**** PROVIDED ENTRIES

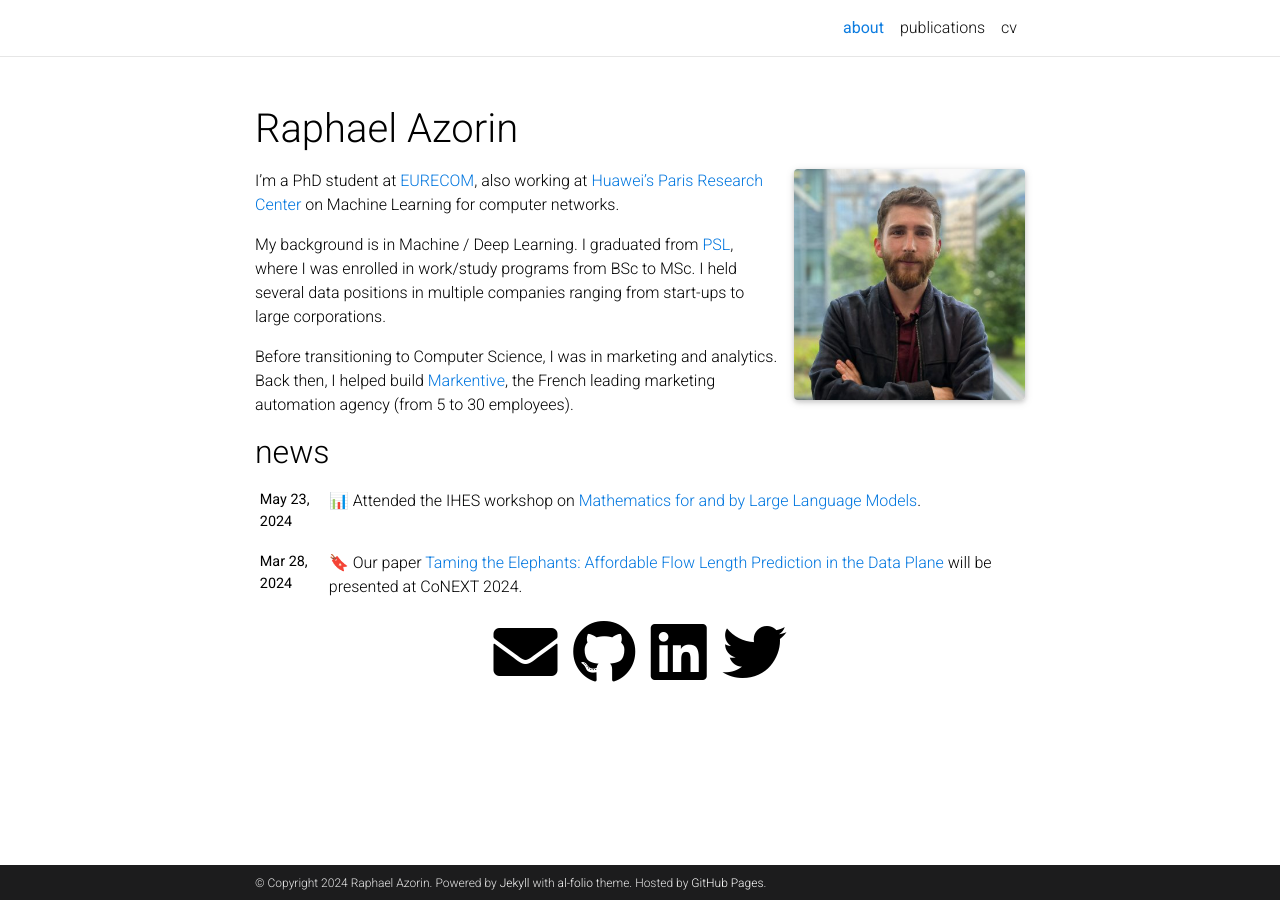
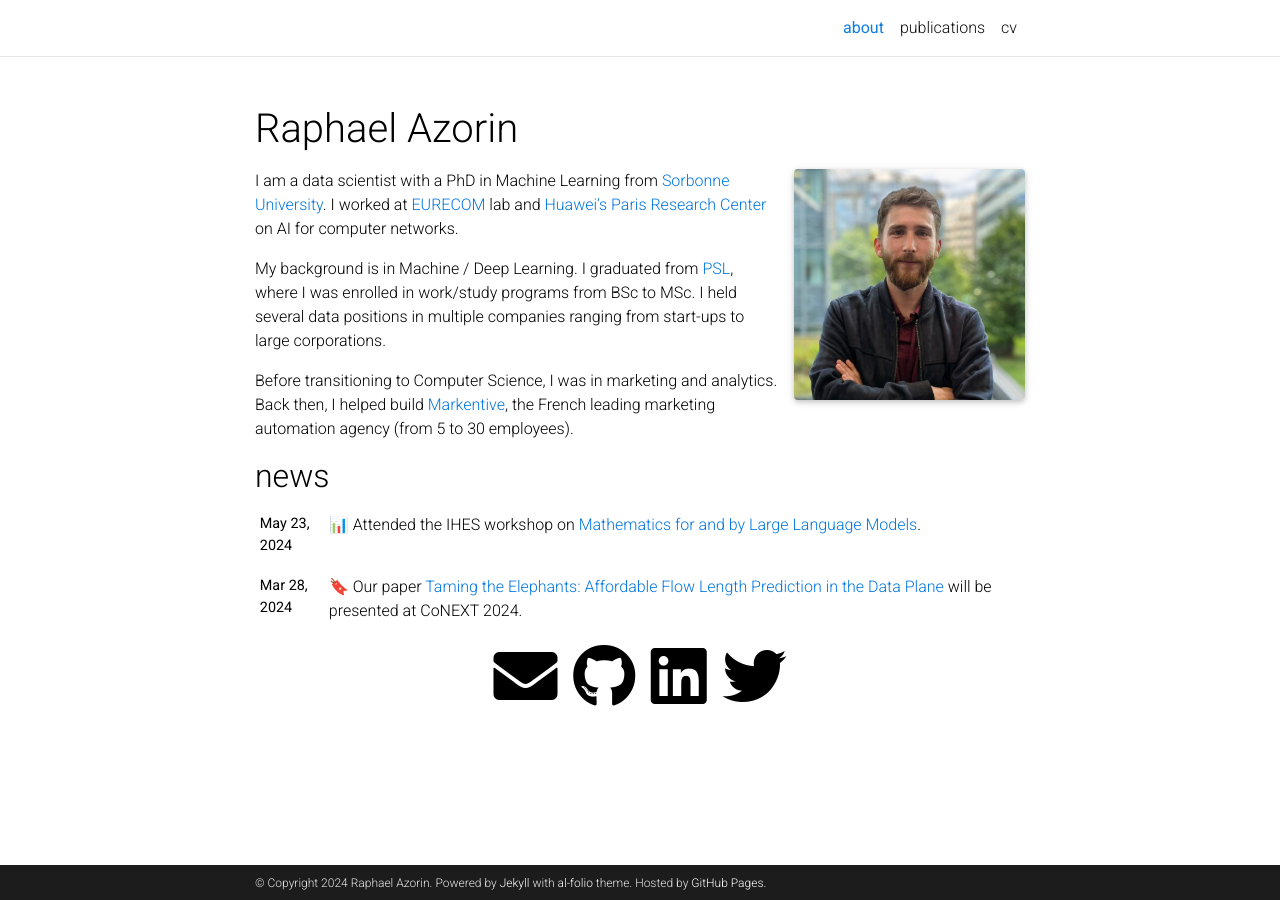
Before and after one commit to Raphaaal/raphaaal.github.io, a Jekyll site: the page built from _pages/about.md, in a window 1280 px wide. Built offline with Jekyll 4.4.1, drawn with Linux system fonts in a browser that asks for light colours; full-size pictures stand in for the smaller copies a plugin makes; emoji names are drawn with the system emoji font; comment, search, counter and statistics services are not loaded; a style sheet for code colours, icons or effects is not loaded.

Commit message:
Update CV and bio

```diff
--- a/_config.yml
+++ b/_config.yml
@@ -8,7 +8,7 @@ middle_name:
 last_name: Azorin
 email: azorin.raphael@gmail.com
 description: > # the ">" symbol means to ignore newlines until "footer_text:"
-  PhD student in ML at EURECOM & Huawei PRC.
+  PhD in ML.
 footer_text: >
   Powered by <a href="https://jekyllrb.com/" target="_blank">Jekyll</a> with <a href="https://github.com/alshedivat/al-folio">al-folio</a> theme.
   Hosted by <a href="https://pages.github.com/" target="_blank">GitHub Pages</a>.
--- a/_data/cv.yml
+++ b/_data/cv.yml
@@ -53,7 +53,7 @@
   contents:
     - title: Data Scientist
       institution: EURECOM & Huawei Research, Paris, France
-      year: 2021 - Present
+      year: 2021 - 2024
 
     - title: Data Engineer
       institution: xCo Analytics (Openfield), Paris, France
--- a/_pages/about.md
+++ b/_pages/about.md
@@ -14,7 +14,7 @@ selected_papers: false # includes a list of papers marked as "selected={true}"
 social: true  # includes social icons at the bottom of the page
 ---
 
-I’m a PhD student at [EURECOM](https://www.eurecom.fr/), also working at [Huawei’s Paris Research Center](https://fr.linkedin.com/company/huawei-paris-research-center) on Machine Learning for computer networks.
+I am a data scientist with a PhD in Machine Learning from [Sorbonne University](https://www.sorbonne-universite.fr/en). I worked at [EURECOM](https://www.eurecom.fr/en) lab and [Huawei’s Paris Research Center](https://fr.linkedin.com/company/huawei-paris-research-center) on AI for computer networks.
 
 My background is in Machine / Deep Learning. I graduated from [PSL](https://psl.eu/en), where I was enrolled in work/study programs from BSc to MSc. I held several data positions in multiple companies ranging from start-ups to large corporations.
 
```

********

Copy all of the listing word for word, minus the images.

## ANSWER FOR THE TASK
Before and after one commit to Raphaaal/raphaaal.github.io, a Jekyll site: the page built from _pages/about.md, in a window 1280 px wide. Built offline with Jekyll 4.4.1, drawn with Linux system fonts in a browser that asks for light colours; full-size pictures stand in for the smaller copies a plugin makes; emoji names are drawn with the system emoji font; comment, search, counter and statistics services are not loaded; a style sheet for code colours, icons or effects is not loaded.

Commit message:
Update CV and bio

```diff
--- a/_config.yml
+++ b/_config.yml
@@ -8,7 +8,7 @@ middle_name:
 last_name: Azorin
 email: azorin.raphael@gmail.com
 description: > # the ">" symbol means to ignore newlines until "footer_text:"
-  PhD student in ML at EURECOM & Huawei PRC.
+  PhD in ML.
 footer_text: >
   Powered by <a href="https://jekyllrb.com/" target="_blank">Jekyll</a> with <a href="https://github.com/alshedivat/al-folio">al-folio</a> theme.
   Hosted by <a href="https://pages.github.com/" target="_blank">GitHub Pages</a>.
--- a/_data/cv.yml
+++ b/_data/cv.yml
@@ -53,7 +53,7 @@
   contents:
     - title: Data Scientist
       institution: EURECOM & Huawei Research, Paris, France
-      year: 2021 - Present
+      year: 2021 - 2024
 
     - title: Data Engineer
       institution: xCo Analytics (Openfield), Paris, France
--- a/_pages/about.md
+++ b/_pages/about.md
@@ -14,7 +14,7 @@ selected_papers: false # includes a list of papers marked as "selected={true}"
 social: true  # includes social icons at the bottom of the page
 ---
 
-I’m a PhD student at [EURECOM](https://www.eurecom.fr/), also working at [Huawei’s Paris Research Center](https://fr.linkedin.com/company/huawei-paris-research-center) on Machine Learning for computer networks.
+I am a data scientist with a PhD in Machine Learning from [Sorbonne University](https://www.sorbonne-universite.fr/en). I worked at [EURECOM](https://www.eurecom.fr/en) lab and [Huawei’s Paris Research Center](https://fr.linkedin.com/company/huawei-paris-research-center) on AI for computer networks.
 
 My background is in Machine / Deep Learning. I graduated from [PSL](https://psl.eu/en), where I was enrolled in work/study programs from BSc to MSc. I held several data positions in multiple companies ranging from start-ups to large corporations.
 
```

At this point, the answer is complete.